comply with the medical-staff bylaws when they terminated his
staff appointment and clinical privileges.
circuit court granted Dr. Hearnsberger's motion for
summary judgment and dismissed him from the lawsuit in his
individual capacity in an order entered on December 8,
2014. The Baptist Health appellees, in three
separate motions, successfully moved for summary judgment on
all but one of the claims in the complaint. The circuit
court, interpreting the bylaws claim to be a "due
process type claim," determined that there were genuine
issues of material fact regarding whether Baptist Health
substantially complied with the procedure in its bylaws when
it terminated Dr. Williams's staff appointment and
clinical privileges. The circuit court dismissed the claim
with prejudice, however, after a three-day bench trial in
Williams now appeals, alleging that the circuit court erred
by denying him a jury trial; by denying his motions to compel
discovery of peer-review information concerning white
physicians who practiced at Baptist Health; by finding that
Baptist Health substantially complied with its bylaws; and by
granting summary judgment in favor of the Baptist Health
appellees and Dr. Hearnsberger.
Motions to Compel
Abuse of discretion
discovery was ongoing in the circuit court, Dr. Williams
propounded several interrogatories that sought information
about other surgeons who had clinical privileges at Baptist
Health.
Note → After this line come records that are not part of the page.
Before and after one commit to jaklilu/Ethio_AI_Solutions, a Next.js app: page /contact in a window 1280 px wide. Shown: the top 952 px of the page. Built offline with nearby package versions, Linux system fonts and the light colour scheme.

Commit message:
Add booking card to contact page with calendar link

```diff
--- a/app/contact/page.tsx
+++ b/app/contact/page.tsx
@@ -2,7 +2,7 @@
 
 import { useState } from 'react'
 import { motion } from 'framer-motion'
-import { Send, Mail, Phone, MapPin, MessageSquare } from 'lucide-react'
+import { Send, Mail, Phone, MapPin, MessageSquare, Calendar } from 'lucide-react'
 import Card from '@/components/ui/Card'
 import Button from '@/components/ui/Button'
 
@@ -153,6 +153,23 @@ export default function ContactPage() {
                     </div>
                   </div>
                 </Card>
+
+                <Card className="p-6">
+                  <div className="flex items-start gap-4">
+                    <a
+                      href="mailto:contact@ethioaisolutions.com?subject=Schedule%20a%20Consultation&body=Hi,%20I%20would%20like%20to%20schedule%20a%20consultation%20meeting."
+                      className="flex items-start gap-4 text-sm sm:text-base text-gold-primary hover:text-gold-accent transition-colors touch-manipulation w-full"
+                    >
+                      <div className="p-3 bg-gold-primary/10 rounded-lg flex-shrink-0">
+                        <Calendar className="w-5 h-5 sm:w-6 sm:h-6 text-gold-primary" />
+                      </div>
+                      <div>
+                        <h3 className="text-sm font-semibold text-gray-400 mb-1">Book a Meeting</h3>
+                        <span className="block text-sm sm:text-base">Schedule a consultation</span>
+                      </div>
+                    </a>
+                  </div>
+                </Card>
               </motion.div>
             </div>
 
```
The interrogatories collectively asked Baptist Health
to provide the name of every physician who had been called to
meet with the Surgery Control Committee during a certain time
period; to state whether particular surgeons-including
several members of the Surgery Control Committee-had been
required to meet with the committee; and to state whether
Baptist Health had become aware of substandard care or
misconduct of other surgeons without taking disciplinary
action. Several interrogatories also sought the identities of
the physicians whose complaints motivated Dr. Gardner to
review Dr. Williams's surgical cases. Baptist Health
refused to answer the interrogatories by invoking the
peer-review privilege set forth in Arkansas ...